This week, the Guys start things off by looking at the big strike by Verizon workers. Surprisingly, Mike, who is usually ready to man the picket line with strikers, is feeling sort of sympathetic to Verizon (as is Jay, which is a lot less surprising). After that, they talk about taxes and some recent proposals to make them a whole lot easier. Then they look at the state of the Republican and Democratic presidential races, before ending with a report on the reprieve of Alexander Hamilton on the $10 bill, thanks in no small part to the musical bearing his name.
Mike’s at a political science convention, and so the Guys are taking a one-week break from the podcast. They’ll be back with a new Politics Guys on Sunday, April 17, and a new Ask The Politics Guys on Wednesday, April 20. In the meantime, you can always get a mini-dose of PG by checking out the Facebook page. There are also some PG interviews you might want to give a listen to:
Our Ask The Politics Guys question for this week comes from Jeff, in New York:
With Trump’s record turnout state after state, could the case be made that if he’s the nominee of the Republican Party they may lose moderate or “liberal” Republicans (if they still exist) but gain a huge segment of the population that until this point have not been active voters?
This week, Mike and Jay start out by talking about some good news – the March jobs report, which continues a trend of good economic news. After that, they look at Bernie’s chances following some big caucus wins, Donald Trump’s very bad week, and how a divided Supreme Court gave a big(ish) win to public sector unions.
This week’s Ask The Politics Guys question is actually 10 questions, all submitted by loyal listener Emilie, who gathered up questions from her Year 13 A-Level Government and Politics Class at Bishop Ramsey School in Ruislip, UK.
1. Republicans and Democrats were once described by David Broder to be ‘two bottles, both empty’ – is this still the case in respect of the parties? (from Hemesh)
2. Do pressure groups dominate decision making in the US? (from Talin)
3. Do you think Obama should nominate a new justice? (from Ellie)
4. Clinton said that if elected, she would be interested in nominating Obama, what do you think of this idea? (from Taline)
5. Does money dominate the political process – and does the case of Jeb Bush prove to oppose this argument? (from Miss Robinson and Emilie)

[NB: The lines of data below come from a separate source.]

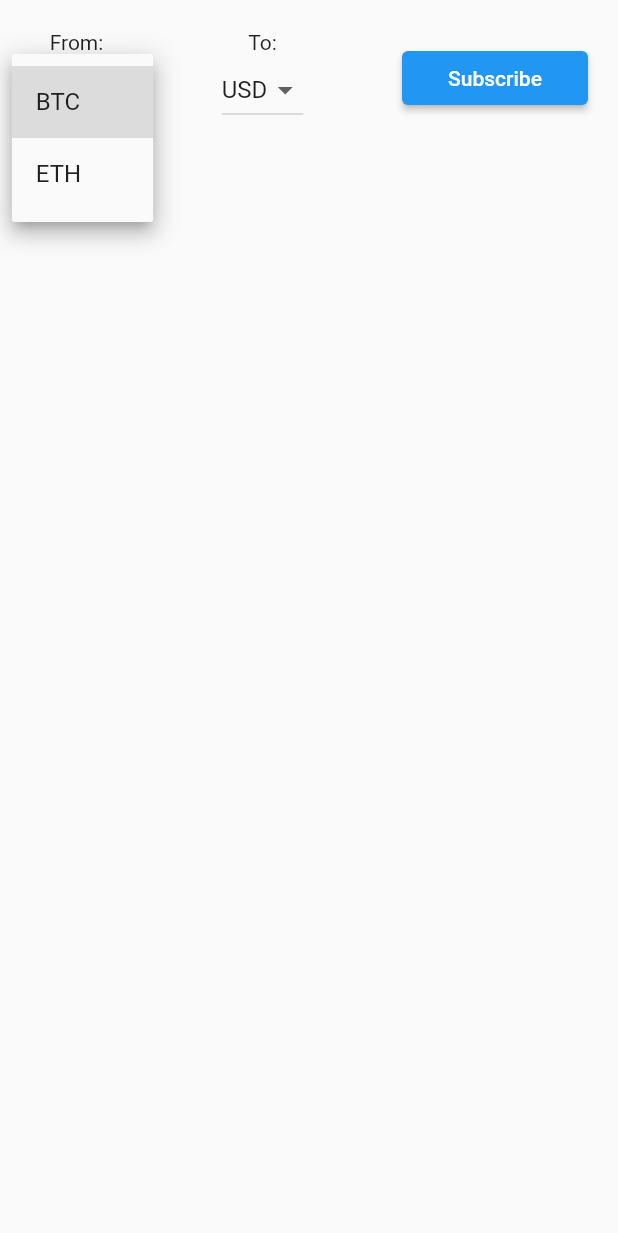
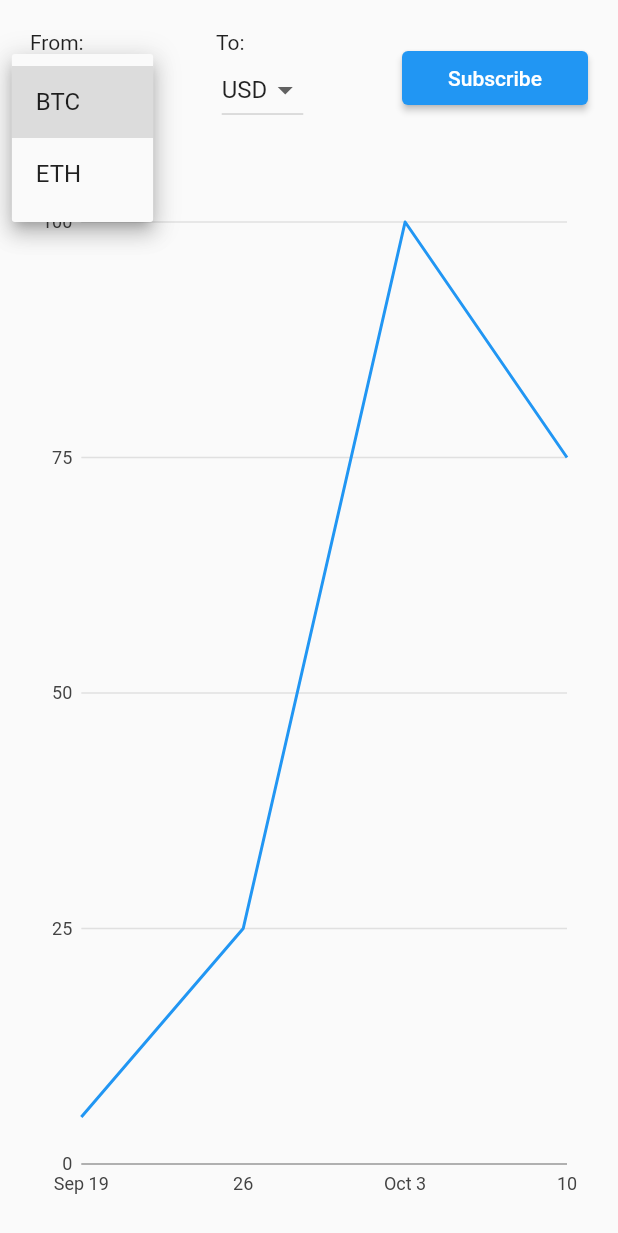
Before and after one commit to muknta/flutter-crypto-chart-view, a Flutter app: the screen it shows after launch, after a tap on "BTC", on a phone screen of 412 x 824 dp. Shown: the top 1233 px of the screen. Run offline on Flutter 3.47's test engine with Material 2 defaults, Android fonts, the phone set to English and light mode, and no system bars; our stand-ins replace auto_size_text, charts_flutter, connectivity_plus, dio, equatable, get_it and 4 more; accounts and stored records are empty; generated files the repository leaves out were written again; network calls fail.

Commit message:
Added chart; Optimization fixes

```diff
--- a/lib/presentation/blocs/main_bloc/main_bloc.dart
+++ b/lib/presentation/blocs/main_bloc/main_bloc.dart
@@ -57,11 +57,9 @@ class MainBloc with BlocStreamMixin {
   Future<void> _handleEvent(dynamic event) async {
     if (event is MainEvent) {
       if (event is InitialEvent) {
-        await SetSocketRequest(remoteRepository: _remoteRepository).execute(
-          params: const RequestWebSocketEntity(
-            fromCurrency: FromCurrencyEnum.btc,
-            toCurrency: ToCurrencyEnum.usd,
-          ),
+        _setSocketRequest(
+          fromCurrency: _defaultFromCurrencyStringValue.fromCurrencyEnumValue,
+          toCurrency: _defaultToCurrencyStringValue.toCurrencyEnumValue,
         );
       } else if (event is ActualDataEvent) {
         if (event is ActualDataRequestEvent) {
@@ -70,14 +68,7 @@ class MainBloc with BlocStreamMixin {
             final FromCurrencyEnum? fromCurrency =
                 _fromCurrencySwitcherStateController.value.value.fromCurrencyEnumValue;
             final ToCurrencyEnum? toCurrency = _toCurrencySwitcherStateController.value.value.toCurrencyEnumValue;
-            if (fromCurrency != null && toCurrency != null) {
-              await SetSocketRequest(remoteRepository: _remoteRepository).execute(
-                params: RequestWebSocketEntity(
-                  fromCurrency: fromCurrency,
-                  toCurrency: toCurrency,
-                ),
-              );
-            }
+            _setSocketRequest(fromCurrency: fromCurrency, toCurrency: toCurrency);
           }
         } else if (event is SetFromCurrencyEvent) {
           _setFromCurrencySwitcherState(FromCurrencySwitcherState(value: event.value));
@@ -85,6 +76,20 @@ class MainBloc with BlocStreamMixin {
           _setToCurrencySwitcherState(ToCurrencySwitcherState(value: event.value));
         }
       } else if (event is HistoricalDataRequestEvent) {}
+    }
+  }
+
+  Future<void> _setSocketRequest({
+    required FromCurrencyEnum? fromCurrency,
+    required ToCurrencyEnum? toCurrency,
+  }) async {
+    if (fromCurrency != null && toCurrency != null) {
+      await SetSocketRequest(remoteRepository: _remoteRepository).execute(
+        params: RequestWebSocketEntity(
+          fromCurrency: fromCurrency,
+          toCurrency: toCurrency,
+        ),
+      );
     }
   }
 
--- a/lib/presentation/screens/home_screen.dart
+++ b/lib/presentation/screens/home_screen.dart
@@ -1,7 +1,9 @@
 import 'dart:convert';
 
+import 'package:charts_flutter/flutter.dart';
 import 'package:crypto_chart_view/presentation/widgets/actual_data_widget.dart';
 import 'package:crypto_chart_view/presentation/widgets/currency_form.dart';
+import 'package:crypto_chart_view/presentation/widgets/historical_data_chart.dart';
 import 'package:provider/provider.dart';
 import 'package:flutter/material.dart';
 import 'package:flutter/services.dart';
@@ -43,12 +45,14 @@ class _HomeScreenState extends State<HomeScreen> {
           child: Padding(
             padding: const EdgeInsets.all(20.0),
             child: Column(
-              children: const [
-                Padding(
-                  padding: EdgeInsets.only(bottom: 20.0),
-                  child: CurrencyForm(),
+              children: [
+                const CurrencyForm(),
+                const SizedBox(height: 20.0),
+                const ActualDataWidget(),
+                const SizedBox(height: 30.0),
+                Expanded(
+                  child: HistoricalDataChart.withSampleData(),
                 ),
-                ActualDataWidget(),
               ],
             ),
           ),
--- a/lib/presentation/widgets/currency_form.dart
+++ b/lib/presentation/widgets/currency_form.dart
@@ -29,11 +29,14 @@ class _CurrencyFormState extends State<CurrencyForm> {
               child: _DropdownListWidget(
                 title: 'From:',
                 values: fromCurrencyUppercasedNames,
-                onChoose: (String value) {print('aaaa2223a'); _bloc.addEvent(SetFromCurrencyEvent(value: value));},
+                onChoose: (String value) {
+                  print('aaaa2223a');
+                  _bloc.addEvent(SetFromCurrencyEvent(value: value));
+                },
                 stream: _bloc.fromCurrencySwitcherStream,
               ),
             ),
-            const Spacer(),
+            Spacer(),
             Expanded(
               child: _DropdownListWidget(
                 title: 'To:',
@@ -42,14 +45,14 @@ class _CurrencyFormState extends State<CurrencyForm> {
                 stream: _bloc.toCurrencySwitcherStream,
               ),
             ),
-            const Spacer(),
+            Spacer(),
             Expanded(
               flex: 2,
               child: ElevatedButton(
                 onPressed: () {
                   ScaffoldMessenger.of(context).showSnackBar(
-                      const SnackBar(content: Text('Processing data')),
-                    );
+                    const SnackBar(content: Text('Processing data')),
+                  );
                   _bloc.addEvent(const ActualDataRequestEvent());
                 },
                 child: const Text('Subscribe'),
@@ -87,9 +90,24 @@ class _DropdownListWidget extends StatelessWidget {
           dropdownValue = (snapshot.data as ToCurrencySwitcherState).value.toUpperCase();
         }
         return Column(
-          textDirection: TextDirection.ltr,
           children: [
-            Text(_title),
+            Align(
+              alignment: Alignment.centerLeft,
+              child: Text(
+                _title,
+                textAlign: TextAlign.left,
+              ),
+            ),
+            // InputDecorator(
+            //   decoration: InputDecoration(
+            //     labelStyle: TextStyle(color: Colors.black),
+            //     errorStyle: TextStyle(color: Colors.redAccent),
+            //     hintText: 'Please, select currency',
+            //     border: OutlineInputBorder(borderRadius: BorderRadius.circular(5.0)),
+            //   ),
+            //   child:
+            // DropdownButtonHideUnderline(
+            //   child:
             DropdownButton<String>(
               value: dropdownValue,
               items: _values.map((String value) {
@@ -104,6 +122,8 @@ class _DropdownListWidget extends StatelessWidget {
                 }
               },
             ),
+            // ),
+            // ),
           ],
         );
       });
--- a/lib/presentation/widgets/historical_data_chart.dart
+++ b/lib/presentation/widgets/historical_data_chart.dart
@@ -1,18 +1,62 @@
+/// Timeseries chart example
+import 'package:charts_flutter/flutter.dart' as charts;
 import 'package:flutter/material.dart';
 
-class CurrencyForm extends StatefulWidget {
-  const CurrencyForm({Key? key}) : super(key: key);
+class HistoricalDataChart extends StatelessWidget {
+  const HistoricalDataChart(
+    this.seriesList, {
+    this.animate = false,
+  });
 
-  @override
-  _CurrencyFormState createState() => _CurrencyFormState();
-}
+  final List<charts.Series<dynamic, DateTime>> seriesList;
+  final bool animate;
 
-class _CurrencyFormState extends State<CurrencyForm> {
-  @override
-  void initState() {
-    super.initState();
+  /// Creates a [TimeSeriesChart] with sample data and no transition.
+  factory HistoricalDataChart.withSampleData() {
+    return HistoricalDataChart(
+      _createSampleData(),
+      // Disable animations for image tests.
+      animate: false,
+    );
   }
 
   @override
-  Widget build(BuildContext context) => const SizedBox.shrink();
+  Widget build(BuildContext context) {
+    return charts.TimeSeriesChart(
+      seriesList,
+      animate: animate,
+      // Optionally pass in a [DateTimeFactory] used by the chart. The factory
+      // should create the same type of [DateTime] as the data provided. If none
+      // specified, the default creates local date time.
+      dateTimeFactory: const charts.LocalDateTimeFactory(),
+    );
+  }
+
+  /// Create one series with sample hard coded data.
+  static List<charts.Series<TimeSeriesSales, DateTime>> _createSampleData() {
+    final data = [
+      TimeSeriesSales(new DateTime(2017, 9, 19), 5),
+      TimeSeriesSales(new DateTime(2017, 9, 26), 25),
+      TimeSeriesSales(new DateTime(2017, 10, 3), 100),
+      TimeSeriesSales(new DateTime(2017, 10, 10), 75),
+    ];
+
+    return [
+      charts.Series<TimeSeriesSales, DateTime>(
+        id: 'Sales',
+        colorFn: (_, __) => charts.MaterialPalette.blue.shadeDefault,
+        domainFn: (TimeSeriesSales sales, _) => sales.time,
+        measureFn: (TimeSeriesSales sales, _) => sales.sales,
+        data: data,
+      )
+    ];
+  }
 }
+
+/// Sample time series data type.
+class TimeSeriesSales {
+  final DateTime time;
+  final int sales;
+
+  TimeSeriesSales(this.time, this.sales);
+}
--- a/pubspec.yaml
+++ b/pubspec.yaml
@@ -28,6 +28,7 @@ dependencies:
   json_annotation: ^4.4.0
   # UI
   auto_size_text: ^3.0.0
+  charts_flutter: ^0.12.0
   cupertino_icons: ^1.0.2
   # logic
   connectivity_plus: ^2.2.1
```
Also changed, not shown: pubspec.lock.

6. Does the whole controversy over gun issues prove the Constitution is not suitable for modern America? (From Ellie)
7. Should the Electoral College be reformed? (from Hemesh)
8. Do you think Affirmative Action should continue? (from Carina)
9. Do you think that news coverage without opinion polls that focuses instead on policy would be preferential – or do you think opinion polls are actually valuable when deciding who to vote for? (from Emilie)
10. What is your opinion on Britain leaving the EU? (from Connor)
This week, Mike and Jay start things off by talking about the terror attacks in Brussels, focusing on how the three people most likely to be the next president – Clinton, Trump, and Cruz – reacted. Then it’s off to Cuba (and Argentina) with President Obama and his whole family. The Guys then take a look at the latest developments in the presidential primaries, and close by considering the anti-LGBTQ legislation recently passed in North Carolina.
This week’s question is a mash-up of two related questions asked by Andrew, from Kalamazoo, Michigan.
What one foundational thing would you most like to change about American politics, and which previous foundational change would you say has had the biggest unintended consequences?
This week, The Politics Guys lead off with the state of the Republican presidential nomination contest. The math says Trump might just barely get the delegates he needs. If he doesn’t, it should make for an interesting convention. Mike and Jay look at what good John Kasich thinks he’s actually doing by staying in the race, and whether or not his continued candidacy is helping Trump. On the Democratic side, the Guys once again pronounce Bernie’s campaign dead, though they think he might be able to keep his message alive. Finally, Mike and Jay discuss whether or not Judge Merrick Garland, who President Obama nominated to take Justice Scalia’s place on the Supreme Court, stands a chance of being confirmed by the Republican Senate.
This week’s Ask the Politics Guys question has come up a bunch of times from listeners. How do we keep up with political news, and what do we recommend for listeners trying to get a better big-picture understanding of American politics. (We’ll be posting links to all of the recommendations mentioned in this episode on politicsguys.com.)
The primary races are once again the top story of the week. Mike and Jay start by looking at the state of the Republican race: Trump’s chances in Ohio and Florida, what happened to Rubio, and whether Cruz or Kasich have a real shot at the nomination. They also get into how a contested convention would work, and who might come out of it as the Republican nominee. On the Democratic side, they explain why Bernie Sanders’ win in Michigan – stunning as it was – doesn’t really change the race. After that, it’s a brief foray into the state visit of the highly photogenic Canadian Prime Minister Justin Trudeau, and Jay’s discovery of feminist glaciology.